Pokémon GO is all about going out into the real world and becoming the very best. All across the internet, people are talking about the potential health benefits of this game and pretty much every player is walking more. Who among us hasn’t gone on at least one walk specifically for hunting? But as a runner, I immediately wondered how I could use my hobby to become a better trainer. So for everyone who wants to lace up for the love of Pokémon, I give you a runner’s guide to Pokémon GO.
This guide is intended for all levels of runners/players.
A quick note on GPS tracking your run: Most people use some type of GPS tracking app to log their miles (ex. Nike+ or MapMyRun). However, if you’re using Pokémon GO, MapMyRun may not function. Keep in mind that I only tried once, perhaps other will have better luck. I have heard good things about Nike+ however. But with a lot of data and battery being used, you may want to avoid it anyway. For that reason, this guide is written in a way that views tracking your run and using Pokémon GO separately.
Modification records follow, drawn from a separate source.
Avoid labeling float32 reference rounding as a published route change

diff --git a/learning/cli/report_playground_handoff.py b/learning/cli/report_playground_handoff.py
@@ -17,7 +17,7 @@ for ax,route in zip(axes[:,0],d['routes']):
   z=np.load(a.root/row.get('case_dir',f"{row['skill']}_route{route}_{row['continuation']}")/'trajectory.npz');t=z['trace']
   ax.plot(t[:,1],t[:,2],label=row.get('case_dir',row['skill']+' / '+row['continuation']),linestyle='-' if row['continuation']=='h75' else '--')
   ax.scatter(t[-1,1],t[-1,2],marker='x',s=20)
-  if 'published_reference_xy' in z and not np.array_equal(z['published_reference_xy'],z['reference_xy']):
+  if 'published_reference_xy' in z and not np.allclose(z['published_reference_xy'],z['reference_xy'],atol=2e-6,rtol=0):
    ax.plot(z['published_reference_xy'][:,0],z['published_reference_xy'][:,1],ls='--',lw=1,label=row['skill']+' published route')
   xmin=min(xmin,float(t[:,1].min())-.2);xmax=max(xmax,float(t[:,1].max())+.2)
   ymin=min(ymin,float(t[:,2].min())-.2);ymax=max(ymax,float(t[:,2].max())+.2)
Ways to Run with Pokémon GO
Catch and Run
Go for a run, then click on Pokéstops and catch Pokémon as they appear. Maintain a slow pace (10—15 min/mile recommended). This is important because the constant stopping and starting can take a toll on your body. A split focus between the run and the game means this is far from a training run, so take it slow. Additionally, if you’re going too fast, you may miss a lot along the way.
While running with Pokémon GO, be sure to have vibrate and/or sound on so you can focus on your surroundings. As someone who runs with headphones, I was able to easily use Spotify and Pokémon GO at the same time. Keep in mind, however, that Pokémon GO’s sound effects are really loud. Either turn them off or lower your phone volume during encounters.
PROS: Travel farther than you normally would while playing the game; get some exercise.
CONS: Slow pace required; constant stopping gives no indication of how far you can actually run.
Hatch and Run
Many training regimens recommend incorporating easy runs as a form of active recovery. The one I loosely use to build mileage always ends the week with a 3 or 4-mile run. If that’s already your long run, simply decrease the mileage or run based on time.
Since the purpose of this run is active recovery, recording/obsessing over your pace isn’t necessary. So take it easy and open Pokémon GO to hatch eggs while your run. Just focus on the mileage or time. You’ll get a nice run out of it and some new Pokémon in the process.
PROS: Doesn’t affect your run pace; 2k, 5k, and 10k eggs offer runner-friendly distances.
CONS: Doesn’t let you catch Pokémon along the way.
Poké Walk and Run
Many people either prefer a combination of walking and running or start there when they’re first building stamina. Run for a few blocks, then walk for one. During your walk you can focus on catching Pokémon/selecting stops that way your run can really be about running (and it’ll all count towards hatching your eggs).
PROS: a little bit of everything.
CONS: if you’re training for a race, this may not be your best course of action since goal-oriented run/walk exercises are typically stricter.
Poké Cool down
Every run should end with a brief cool down: a walk or light jog. Save your run (if you were tracking it with GPS) and start up Pokémon GO for your cool down. Take 5-15 mins to play the game before sitting down at home.
PROS: doesn’t affect your run; incentivizes the often skipped cool down.
CONS: doesn’t really help hatch your eggs much since you’re not going very far.
- Consider selecting a route close to transit.
This allows you to cover more ground because you don’t have to run back. This also serves as a safety net if you experience extreme fatigue.
- Choose a route that includes grass and water to find a diverse range of Pokémon.
Parks are always a good option.
- If you see a Pokémon while you’re about to cross the street, commit to either waiting for the next light or crossing.
Remember, if you “pass by” a Pokémon you can still catch it because 9/10 times it will “move with you” over a short distance anyway, so there’s no reason to put yourself in danger.
- Have a plan for carrying your water and bring lots of it. Consider hands free options such as belts or Camelbaks.
Remember: even if you’re not running that hard or going that far, your hydration needs are affected by the temperature and the amount of time you’re outside. As with any exercise, you’re supposed to drink water before you get thirsty. Be sure to drink water consistently. For me, I drink every 2 miles until I get to 6 miles, then I drink every mile; if it’s hot I drink every mile regardless. Figure out what works for you!